__What to produce__: Reproduce each line from the records that holds "DividedForm".
BEGIN Data in this exercise
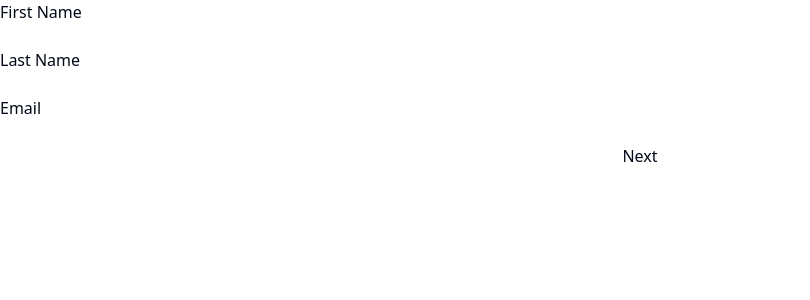
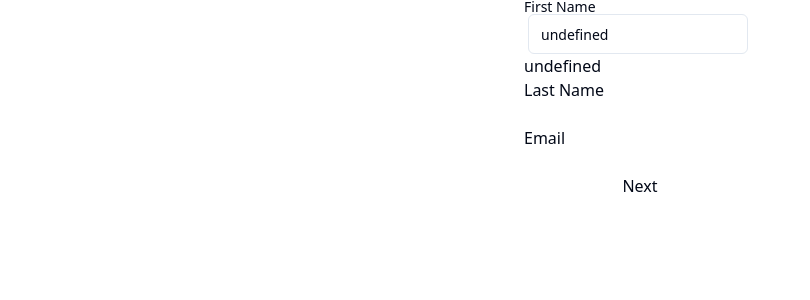
Before and after one commit to akadeepesh/Virtual-Mentor-EY, a Next.js app in the folder frontend/: page /check in a window 1280 px wide. Shown: the top 300 px of the page, without its empty margins (0-810 px from the left). Built offline with nearby package versions, Linux system fonts and the light colour scheme; no server answers.

Commit message:
minor changes to form

```diff
--- a/frontend/pages/check.tsx
+++ b/frontend/pages/check.tsx
@@ -1,9 +1,13 @@
 // components/DividedForm.tsx
+import { Input } from "@/components/ui/input";
+import { useUser } from "@clerk/nextjs";
 import { useState } from 'react';
+import { Label } from "@/components/ui/label"
 
 const DividedForm = () => {
+  const { user } = useUser();
   const [formData, setFormData] = useState({
-    firstName: '',
+    firstName: String(user?.firstName),
     lastName: '',
     email: '',
     password: '',
@@ -21,15 +25,17 @@ const DividedForm = () => {
 
   const handleFormSubmit = (e: React.FormEvent) => {
     e.preventDefault();
-    console.log(formData); // Log or alert your form data
+    console.log(formData);
   };
 
   return (
+    <div className="flex justify-center items-center">
       <form onSubmit={handleFormSubmit}>
         {section === 1 && (
           <div className='flex flex-col'>
-          <label>First Name</label>
-          <input className='w-1/4'
+            <Label>First Name</Label>
+            <Input className="ml-1 w-[95%]" type="text" name="firstName" value={formData.firstName} onChange={(e) => setFormData({ ...formData, lastName: e.target.value })}/>
+            <input className=''
               type="text"
               name="firstName"
               value={formData.firstName}
@@ -37,7 +43,7 @@ const DividedForm = () => {
             />
 
             <label>Last Name</label>
-          <input className='w-1/4'
+            <input className=''
               type="text"
               name="lastName"
               value={formData.lastName}
@@ -45,7 +51,7 @@ const DividedForm = () => {
             />
 
             <label>Email</label>
-          <input className='w-1/4'
+            <input className=''
               type="email"
               name="email"
               value={formData.email}
@@ -59,7 +65,7 @@ const DividedForm = () => {
         {section === 2 && (
           <div className='flex flex-col'>
             <label>Password</label>
-          <input className='w-1/4'
+            <input className=''
               type="password"
               name="password"
               value={formData.password}
@@ -67,7 +73,7 @@ const DividedForm = () => {
             />
 
             <label>Confirm Password</label>
-          <input className='w-1/4'
+            <input className=''
               type="password"
               name="confirmPassword"
               value={formData.confirmPassword}
@@ -79,6 +85,7 @@ const DividedForm = () => {
           </div>
         )}
       </form>
+    </div>
   );
 };
 
```
Lines whose indentation alone changed are shown as unchanged.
END Data in this exercise
__Exercise result__:
 // components/DividedForm.tsx
 const DividedForm = () => {
@@ -21,15 +25,17 @@ const DividedForm = () => {
@@ -37,7 +43,7 @@ const DividedForm = () => {
@@ -45,7 +51,7 @@ const DividedForm = () => {
@@ -59,7 +65,7 @@ const DividedForm = () => {
@@ -67,7 +73,7 @@ const DividedForm = () => {
@@ -79,6 +85,7 @@ const DividedForm = () => {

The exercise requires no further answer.